Again, apologies to both my readers for a few-week lapse there. The stomach flu plagued (totally a verb) its way through our household, which then put me off my editing schedule for book three. Not to worry - it's now with the proof reader and ARCS should be available soon (if I ever get my cover done). I'll also return to a regular blogging schedule again, but since my mother-in-law is currently invading my writing space for a week, I thought I'd just knock this little rumination of mine.
Mainly, I think I'm done reading the traditional medieval Europe-inspired fantasy novel. For the near future at least.
My most recent reads were guild mate Alec Hutson's The Silver Sorceress, then Rob Hayes' upcoming Never Die, with RF Kuang's The Poppy War mixed in there. And all three of those have some strong Asian influences that I found wonderfully refreshing. A complete palette cleanser, which I realized last afternoon when I picked up a very famous fantasy novel that will remain nameless for now. And believe me, it was a well written book with a compelling story.
I think this is my most-used pic at this point. I freaking love it.
Or at least it should have. Yet I found my mind wandering throughout and I'm considering DNFing it. It just doesn't capture me as those other more recent books have.
And I think a lot of that has to do with the fact I've read this all before. For 30+ years, I've dealt with knights and wizards, castles and taverns. It's all so familiar and I find myself craving something new. Don't get me wrong, those settings and tropes are what roped me into the genre in the first place. But after numerous decades of traveling those same paths over and over again, they feel a little stale.
And the more I think of it, the more amazed I am that it's only within the last few years that fantasy authors have begun to explore different cultures and time periods to apply their fantasy conceits too. Being as it deals with worlds that can't possibly exist, you'd think that the fantasy genre would have the most diverse bunch of worlds. Instead it seems like 90% of the genre has been dedicated to exploring one basic location for 50+ years.
Though no fault of its own, I think LOTR is patient zero. Yes, fantasy as a genre existed before. But it was the first adult fantasy novel, which ushered what can be considered the modern age.
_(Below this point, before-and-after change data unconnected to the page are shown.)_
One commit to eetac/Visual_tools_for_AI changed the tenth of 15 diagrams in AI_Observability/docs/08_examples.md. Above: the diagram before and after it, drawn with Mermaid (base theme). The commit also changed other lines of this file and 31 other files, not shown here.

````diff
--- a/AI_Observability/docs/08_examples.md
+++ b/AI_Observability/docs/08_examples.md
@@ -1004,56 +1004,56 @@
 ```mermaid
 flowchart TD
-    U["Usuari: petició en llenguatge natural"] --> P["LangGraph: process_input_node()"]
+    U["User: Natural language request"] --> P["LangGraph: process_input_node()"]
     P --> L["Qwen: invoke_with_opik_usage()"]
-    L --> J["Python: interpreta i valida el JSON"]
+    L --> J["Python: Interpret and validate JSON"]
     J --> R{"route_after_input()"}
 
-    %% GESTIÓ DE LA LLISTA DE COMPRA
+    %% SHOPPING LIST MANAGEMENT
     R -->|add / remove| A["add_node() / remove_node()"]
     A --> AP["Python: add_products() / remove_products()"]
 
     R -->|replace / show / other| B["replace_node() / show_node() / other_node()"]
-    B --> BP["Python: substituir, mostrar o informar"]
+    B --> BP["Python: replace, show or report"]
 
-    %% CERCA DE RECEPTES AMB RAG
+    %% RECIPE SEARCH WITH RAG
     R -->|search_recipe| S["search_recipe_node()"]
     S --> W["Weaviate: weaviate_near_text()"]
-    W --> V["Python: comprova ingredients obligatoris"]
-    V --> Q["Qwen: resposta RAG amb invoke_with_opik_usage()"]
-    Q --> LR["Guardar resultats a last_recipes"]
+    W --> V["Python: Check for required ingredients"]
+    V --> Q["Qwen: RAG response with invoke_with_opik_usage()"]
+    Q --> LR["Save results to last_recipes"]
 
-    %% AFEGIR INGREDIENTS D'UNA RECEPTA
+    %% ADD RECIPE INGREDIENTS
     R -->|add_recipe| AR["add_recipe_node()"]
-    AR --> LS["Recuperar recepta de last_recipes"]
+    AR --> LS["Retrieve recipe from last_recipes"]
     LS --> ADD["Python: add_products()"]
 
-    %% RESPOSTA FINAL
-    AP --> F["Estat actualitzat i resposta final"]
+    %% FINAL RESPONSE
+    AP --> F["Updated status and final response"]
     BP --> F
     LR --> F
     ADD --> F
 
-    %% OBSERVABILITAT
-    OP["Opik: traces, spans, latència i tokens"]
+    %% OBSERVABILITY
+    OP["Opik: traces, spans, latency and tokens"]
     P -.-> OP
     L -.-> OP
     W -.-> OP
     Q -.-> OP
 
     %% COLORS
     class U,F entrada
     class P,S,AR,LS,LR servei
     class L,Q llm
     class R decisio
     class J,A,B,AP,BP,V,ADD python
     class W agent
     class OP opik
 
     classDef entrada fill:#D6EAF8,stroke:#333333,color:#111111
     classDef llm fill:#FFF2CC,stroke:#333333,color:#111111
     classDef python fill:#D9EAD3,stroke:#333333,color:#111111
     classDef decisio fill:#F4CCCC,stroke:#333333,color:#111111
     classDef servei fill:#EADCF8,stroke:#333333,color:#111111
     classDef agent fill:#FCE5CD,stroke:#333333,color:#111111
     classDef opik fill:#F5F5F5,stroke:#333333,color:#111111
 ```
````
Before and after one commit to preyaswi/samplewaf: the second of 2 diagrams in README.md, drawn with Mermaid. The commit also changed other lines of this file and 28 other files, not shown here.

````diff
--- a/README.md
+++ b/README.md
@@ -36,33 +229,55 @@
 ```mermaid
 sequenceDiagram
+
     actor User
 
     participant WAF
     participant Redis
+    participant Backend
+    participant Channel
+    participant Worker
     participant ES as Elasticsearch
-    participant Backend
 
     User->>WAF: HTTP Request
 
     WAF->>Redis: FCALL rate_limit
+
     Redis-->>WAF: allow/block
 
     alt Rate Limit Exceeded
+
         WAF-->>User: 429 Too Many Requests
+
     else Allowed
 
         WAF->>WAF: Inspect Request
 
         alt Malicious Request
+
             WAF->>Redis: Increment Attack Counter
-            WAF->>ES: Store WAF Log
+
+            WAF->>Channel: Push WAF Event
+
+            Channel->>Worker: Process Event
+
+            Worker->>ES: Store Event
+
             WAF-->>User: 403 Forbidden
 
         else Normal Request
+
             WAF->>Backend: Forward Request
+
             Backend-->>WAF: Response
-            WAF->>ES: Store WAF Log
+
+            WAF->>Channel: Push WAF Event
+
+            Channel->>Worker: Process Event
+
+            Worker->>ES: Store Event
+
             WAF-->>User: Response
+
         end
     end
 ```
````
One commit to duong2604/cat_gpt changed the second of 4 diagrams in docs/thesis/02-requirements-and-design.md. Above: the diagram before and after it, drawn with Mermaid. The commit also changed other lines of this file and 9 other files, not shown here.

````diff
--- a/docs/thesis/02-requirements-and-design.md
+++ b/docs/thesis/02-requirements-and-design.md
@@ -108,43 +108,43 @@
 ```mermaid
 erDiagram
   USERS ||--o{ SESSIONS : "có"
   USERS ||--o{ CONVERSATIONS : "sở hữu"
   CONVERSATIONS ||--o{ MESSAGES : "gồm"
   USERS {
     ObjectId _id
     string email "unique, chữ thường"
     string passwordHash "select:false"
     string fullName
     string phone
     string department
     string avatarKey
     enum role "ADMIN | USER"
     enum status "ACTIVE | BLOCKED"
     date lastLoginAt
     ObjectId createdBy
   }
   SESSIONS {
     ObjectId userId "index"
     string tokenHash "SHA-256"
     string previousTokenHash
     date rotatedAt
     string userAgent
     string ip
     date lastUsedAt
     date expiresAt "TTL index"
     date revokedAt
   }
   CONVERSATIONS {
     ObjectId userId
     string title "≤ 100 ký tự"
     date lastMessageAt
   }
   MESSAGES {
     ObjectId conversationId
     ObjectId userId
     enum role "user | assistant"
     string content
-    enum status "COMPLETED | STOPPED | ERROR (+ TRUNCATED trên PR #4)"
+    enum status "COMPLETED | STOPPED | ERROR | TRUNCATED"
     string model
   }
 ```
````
It's the ancestor from which most modern fantasy genetically descends from, which means the castles and wizards, castles and taverns are built into the genre's DNA (along with elves, dwarves, orcs and trolls).
Again, this is by no means a bad thing, and certainly not some form of fantasy original sin. LOTR broke new ground and it makes sense others would emulate its success. In fact, many authors and audiences thought that LOTR's success was the genre conventions themselves, so it makes sense they would follow in those footsteps.
Robert Howard's map of Conan's world. Totally not inspired by Europe.
But at this stage in my reading, I'm ready to veer off said path and explore some new worlds that aren't quite so familiar. And again, thank goodness for self-publishing in that there's where most of the new subgenre exploration is taking place. So for the next... well, I don't want to put an exact date to it, but for a while now, I'm going to avoid medieval Europe.
Unless Winds of Winter comes out. Obviously.